I am NOT a fan of test driven development, does this mean there isn't a place for tests whilst you work? No, it does not, I believe there is a place for tests whilst you are working, however that place is beyond the initial hard development and broad strokes of laying out the project.
When you first begin a new project there are so many things to consider, settings, scopes, layers, inherited domains just so much you need to physically take from the design pages through your teams brains and down to the keyboard.
I could even define this as a "pre-sprint" within Scrum to push out a product that the owner can then give you that first feedback on; especially if they are none technical and from this point on, from this first step you can cycle through Scrums into Sprints and with that change you can seed your development into more expansion and maintenance of code, when you do that, when you have something to test against then you need to add those tests and start to use them as a tool.
They should not drive your development, they should drive your keeping the developed work in order. N-Crunch, N-Unit, G-Test... All these frameworks on certain languages (like C# and Java) work very well as you can reflect out the language, but before you can reflect out something with languages like C++ or C you are stuck over-engineering your tests before that first evolution of the project.
There is a name for this first evolution, it's called a Prototype.
Not many teams value a prototype, indeed Scrum itself never mentioned them, you are meant to jump from idea to stories to backlog to releasable code, and in my opinion this is not easy, it's not really communicative of what you are doing either, especially when the product owner is the only person within the development stack whom can redirect the team, but without that first tangible something many product owners can be literally lost.
Earlier this month I talked about the idea that a product owner needed to use the software life-cycle, an old idea, but a good one... Today I'm saying before you can really start to use inline tests within your IDE and before you can start to run scrums you need a prototype, arguably an even older development paradigm.
So what is my point? Why do I keep bringing this kind of topic to the fore? Well, simply put I believe there are far too many teams with far too many people in them not willing to push the envelop, whom are not willing to ask questions of the process they are following, not willing to bend or twist or shape the working environment to their way of working whilst simultaneously keeping up the bests practices those processes are there to enforce.
I suppose a Scrum Master should help with this process, but I find far few do, because the division of my problems with these Agile development mantra lie in the disjoint between idea and actually hitting the keys. At times I see teams which are literally headless, they are a dozen monkeys typing a dozen keyboards, and they're being cheered on by the Scrum master, beyond those walls however they've no idea how it applies to the company, they have no interest or feedback on the return on investment that the Product Owner is all about.

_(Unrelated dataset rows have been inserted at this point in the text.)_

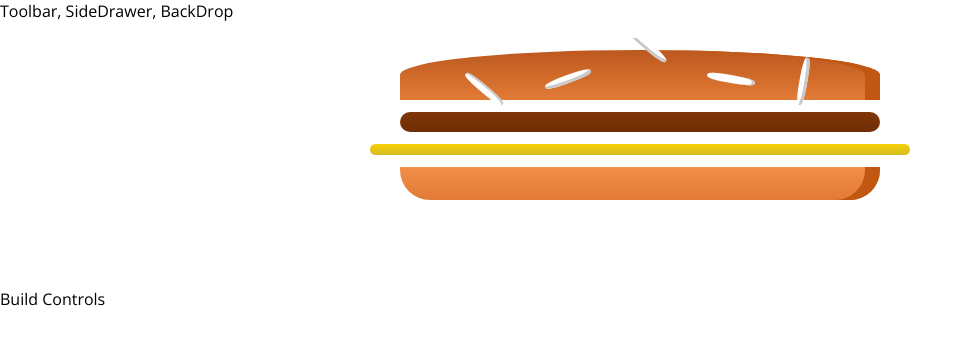
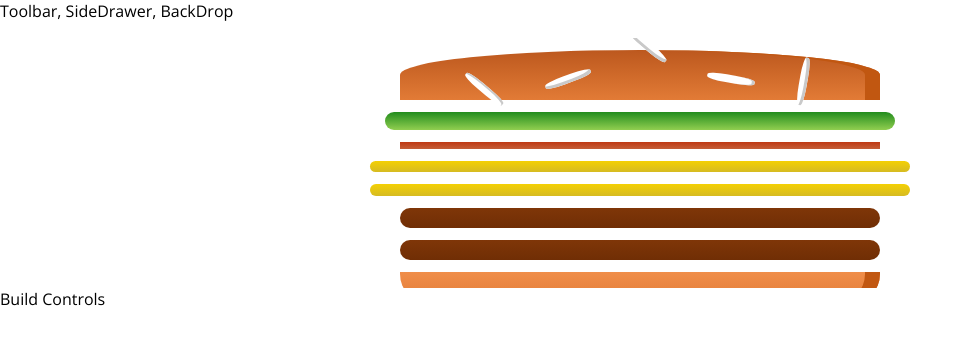
Before and after one commit to shindesharad71/Burger-Builder-With-React, a React (Create React App) app: page / in a window 1280 px wide. Shown: the top 344 px of the page, without its empty margins (0-973 px from the left). Built offline with nearby package versions, Linux system fonts and the light colour scheme.

Commit message:
Added: Render Ingredient Dynamicly

```diff
--- a/src/components/Burger/Burger.js
+++ b/src/components/Burger/Burger.js
@@ -3,11 +3,18 @@ import classes from './Burger.module.scss';
 import BurgerIngredient from './BurgerIngredient/BurgerIngredient';
 
 const burger = (props) => {
+	const transformedIngredients = Object.keys(props.ingredients).map(
+		(igKey) => {
+			return [...Array(props.ingredients[igKey])].map((_, i) => {
+				return <BurgerIngredient key={igKey + i} type={igKey} />;
+			});
+		}
+	);
+
 	return (
 		<div className={classes.Burger}>
-            <BurgerIngredient type="bread-top" />
-            <BurgerIngredient type="meat" />
-            <BurgerIngredient type="cheese" />
+			<BurgerIngredient type="bread-top" />
+			{transformedIngredients}
 			<BurgerIngredient type="bread-bottom" />
 		</div>
 	);
--- a/src/containers/BurgerBuilder/BurgerBuilder.js
+++ b/src/containers/BurgerBuilder/BurgerBuilder.js
@@ -3,10 +3,20 @@ import Aux from '../../hoc/Aux';
 import Burger from '../../components/Burger/Burger';
 
 class BurgerBuilder extends Component {
+
+    state = {
+        ingredients: {
+            salad: 1,
+            bacon: 1,
+            cheese: 2,
+            meat: 2
+        }
+    }
+
     render() {
         return (
             <Aux>
-                <Burger/>
+                <Burger ingredients={this.state.ingredients} />
                 <div>Build Controls</div>
             </Aux>
         );
```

A prototype, beyond a discussion, beyond the initial design, it can form the best kind of spring board and drive the best kind of Product Owner feedback down that chain, but it has to be created unfettered, unburdened by the micro-management of a scrum or sprint, it has to be created in a linear no-none-sense holistic head-space and used as a tool.
This is not being done very often in the teams I see around me. Perhaps because it is thought of as old school, as a "has-been", however, if you look the hyper success of some products; say Minecraft; it maybe managed however Microsoft want now, it maybe teams running sprints, however Notch started it all with a Prototype.